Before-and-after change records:
•••••
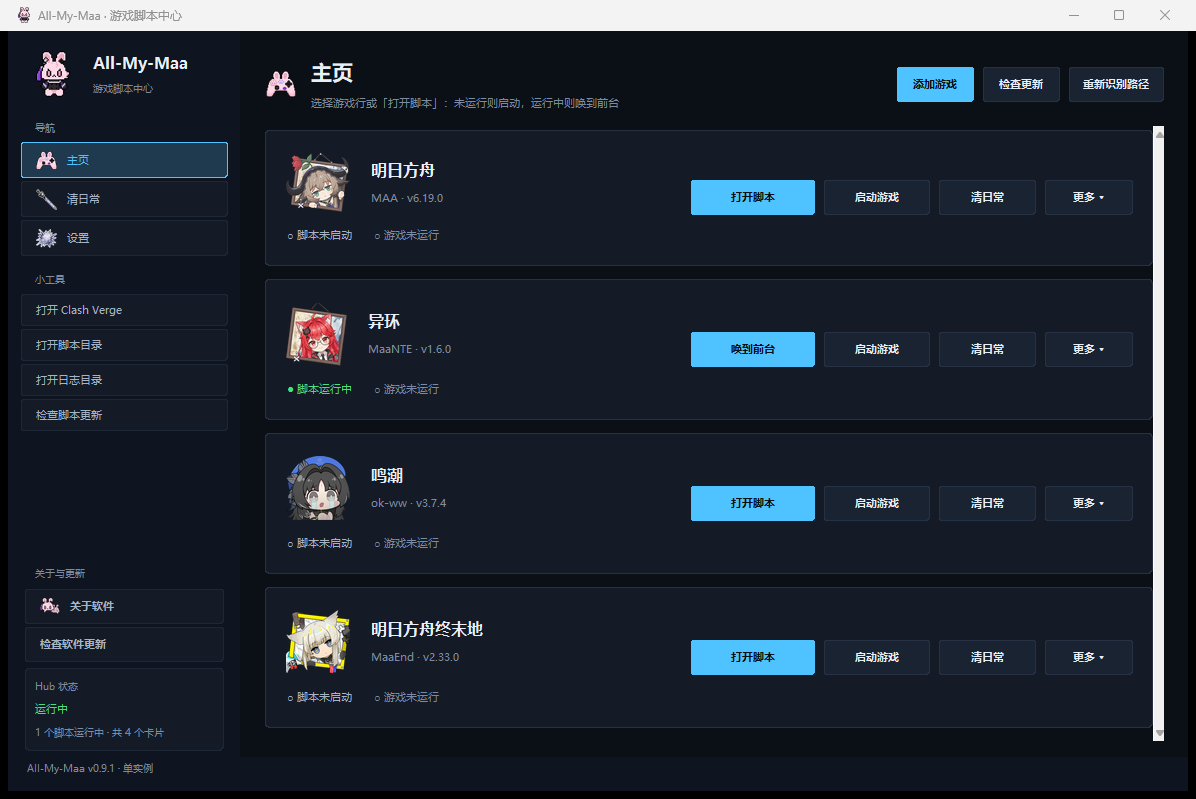
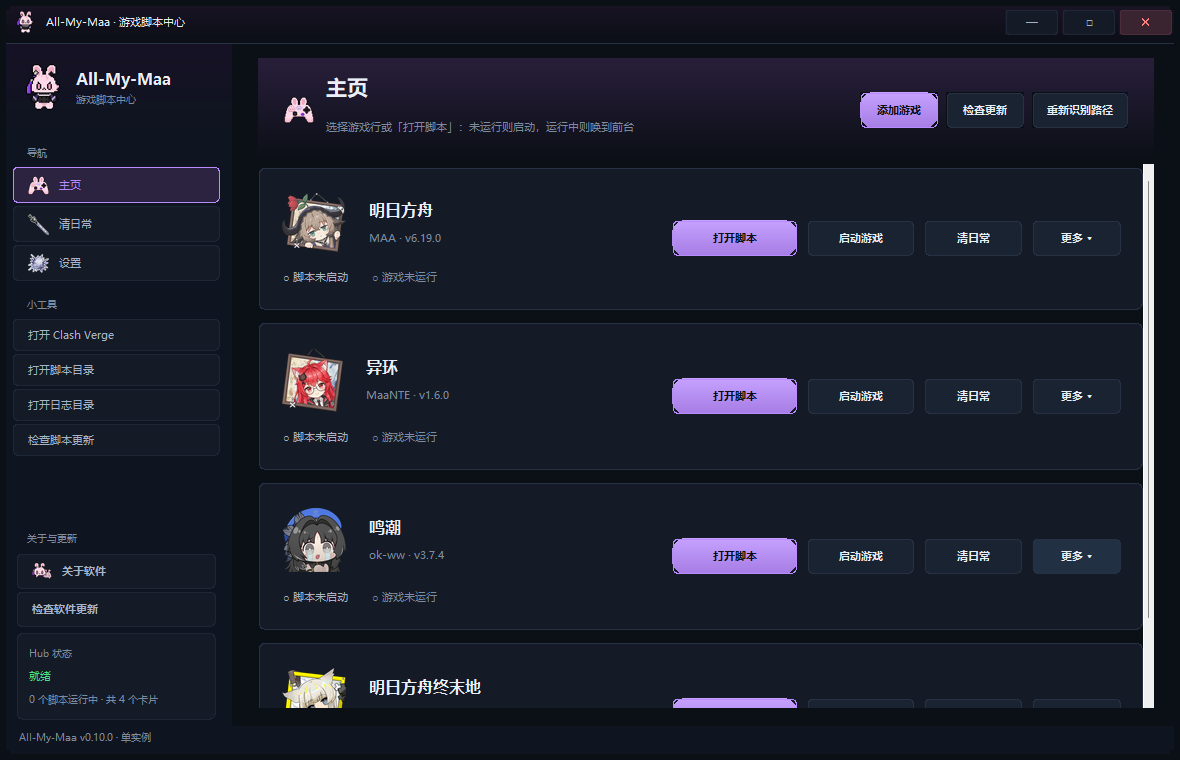
docs: refresh All-My-Maa v0.10.0 screenshots

diff --git a/docs/index.html b/docs/index.html
@@ -92,7 +92,7 @@
       </div>
       <figure class="hero-shot">
         <div class="shot-frame">
-          <img src="assets/screenshot.png" width="1196" height="799" alt="All-My-Maa 主界面：左侧导航（导航 / 小工具 / 关于与更新）与主页游戏行，展示脚本 / 游戏运行状态、打开脚本 / 启动游戏 / 清日常 / 更多按钮">
+          <img src="assets/screenshot.png" width="1180" height="760" alt="All-My-Maa 主界面：淡紫渐变自定义标题栏与左侧导航（导航 / 小工具 / 关于与更新）、主页游戏行，展示脚本 / 游戏运行状态、打开脚本 / 启动游戏 / 清日常 / 更多按钮">
         </div>
         <div class="shot-badge shot-badge-a" aria-hidden="true">4 个内置脚本</div>
         <div class="shot-badge shot-badge-b" aria-hidden="true">淡紫渐变 · 可最大化</div>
•••••
▶ _ACTIVITY_
Images are to be skipped, and each line above is to be returned exactly.

▶ _OUTPUT BELOW_
docs: refresh All-My-Maa v0.10.0 screenshots

diff --git a/docs/index.html b/docs/index.html
@@ -92,7 +92,7 @@
       </div>
       <figure class="hero-shot">
         <div class="shot-frame">
-          <img src="assets/screenshot.png" width="1196" height="799" alt="All-My-Maa 主界面：左侧导航（导航 / 小工具 / 关于与更新）与主页游戏行，展示脚本 / 游戏运行状态、打开脚本 / 启动游戏 / 清日常 / 更多按钮">
+          <img src="assets/screenshot.png" width="1180" height="760" alt="All-My-Maa 主界面：淡紫渐变自定义标题栏与左侧导航（导航 / 小工具 / 关于与更新）、主页游戏行，展示脚本 / 游戏运行状态、打开脚本 / 启动游戏 / 清日常 / 更多按钮">
         </div>
         <div class="shot-badge shot-badge-a" aria-hidden="true">4 个内置脚本</div>
         <div class="shot-badge shot-badge-b" aria-hidden="true">淡紫渐变 · 可最大化</div>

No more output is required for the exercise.